((

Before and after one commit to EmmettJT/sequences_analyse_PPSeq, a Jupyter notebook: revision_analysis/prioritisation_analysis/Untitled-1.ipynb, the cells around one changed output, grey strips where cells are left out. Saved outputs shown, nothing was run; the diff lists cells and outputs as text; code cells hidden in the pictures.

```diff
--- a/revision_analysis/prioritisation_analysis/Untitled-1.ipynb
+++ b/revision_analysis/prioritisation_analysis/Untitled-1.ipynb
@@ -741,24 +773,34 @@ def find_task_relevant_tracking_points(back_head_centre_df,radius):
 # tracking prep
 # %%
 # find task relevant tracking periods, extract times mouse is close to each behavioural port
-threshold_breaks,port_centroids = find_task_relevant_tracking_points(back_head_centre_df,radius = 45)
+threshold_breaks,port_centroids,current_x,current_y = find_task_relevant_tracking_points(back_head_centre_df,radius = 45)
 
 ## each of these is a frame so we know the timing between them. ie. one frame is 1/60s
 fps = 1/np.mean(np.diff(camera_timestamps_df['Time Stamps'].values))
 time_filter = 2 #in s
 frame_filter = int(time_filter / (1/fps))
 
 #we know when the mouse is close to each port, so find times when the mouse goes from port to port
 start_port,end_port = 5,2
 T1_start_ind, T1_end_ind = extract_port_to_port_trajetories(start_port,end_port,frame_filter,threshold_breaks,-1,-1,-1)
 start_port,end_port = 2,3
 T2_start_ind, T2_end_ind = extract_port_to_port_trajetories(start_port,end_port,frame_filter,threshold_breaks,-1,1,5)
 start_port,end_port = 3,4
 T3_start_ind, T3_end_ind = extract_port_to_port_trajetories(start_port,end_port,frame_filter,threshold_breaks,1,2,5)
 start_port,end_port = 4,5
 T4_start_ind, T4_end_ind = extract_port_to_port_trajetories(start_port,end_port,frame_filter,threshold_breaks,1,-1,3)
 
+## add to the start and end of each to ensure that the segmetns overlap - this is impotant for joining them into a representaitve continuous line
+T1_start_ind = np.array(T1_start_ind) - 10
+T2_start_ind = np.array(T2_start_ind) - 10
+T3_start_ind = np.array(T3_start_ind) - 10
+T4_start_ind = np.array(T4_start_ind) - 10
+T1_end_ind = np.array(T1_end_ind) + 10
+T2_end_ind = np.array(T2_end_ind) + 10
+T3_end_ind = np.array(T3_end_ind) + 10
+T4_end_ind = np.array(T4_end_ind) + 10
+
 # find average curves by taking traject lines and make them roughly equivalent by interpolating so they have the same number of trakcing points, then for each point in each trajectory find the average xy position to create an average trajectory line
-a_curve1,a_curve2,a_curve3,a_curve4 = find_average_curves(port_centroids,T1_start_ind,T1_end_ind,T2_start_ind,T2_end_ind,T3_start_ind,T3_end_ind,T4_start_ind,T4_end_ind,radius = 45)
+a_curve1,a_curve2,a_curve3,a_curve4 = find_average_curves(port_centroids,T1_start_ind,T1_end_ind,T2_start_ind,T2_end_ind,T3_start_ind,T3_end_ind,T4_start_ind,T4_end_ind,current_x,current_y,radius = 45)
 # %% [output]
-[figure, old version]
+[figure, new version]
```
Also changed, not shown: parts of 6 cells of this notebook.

))

Exercise goal: The word "mouse" appears in some lines above. Return every one of those lines.

Task output:
 # find task relevant tracking periods, extract times mouse is close to each behavioural port
 #we know when the mouse is close to each port, so find times when the mouse goes from port to port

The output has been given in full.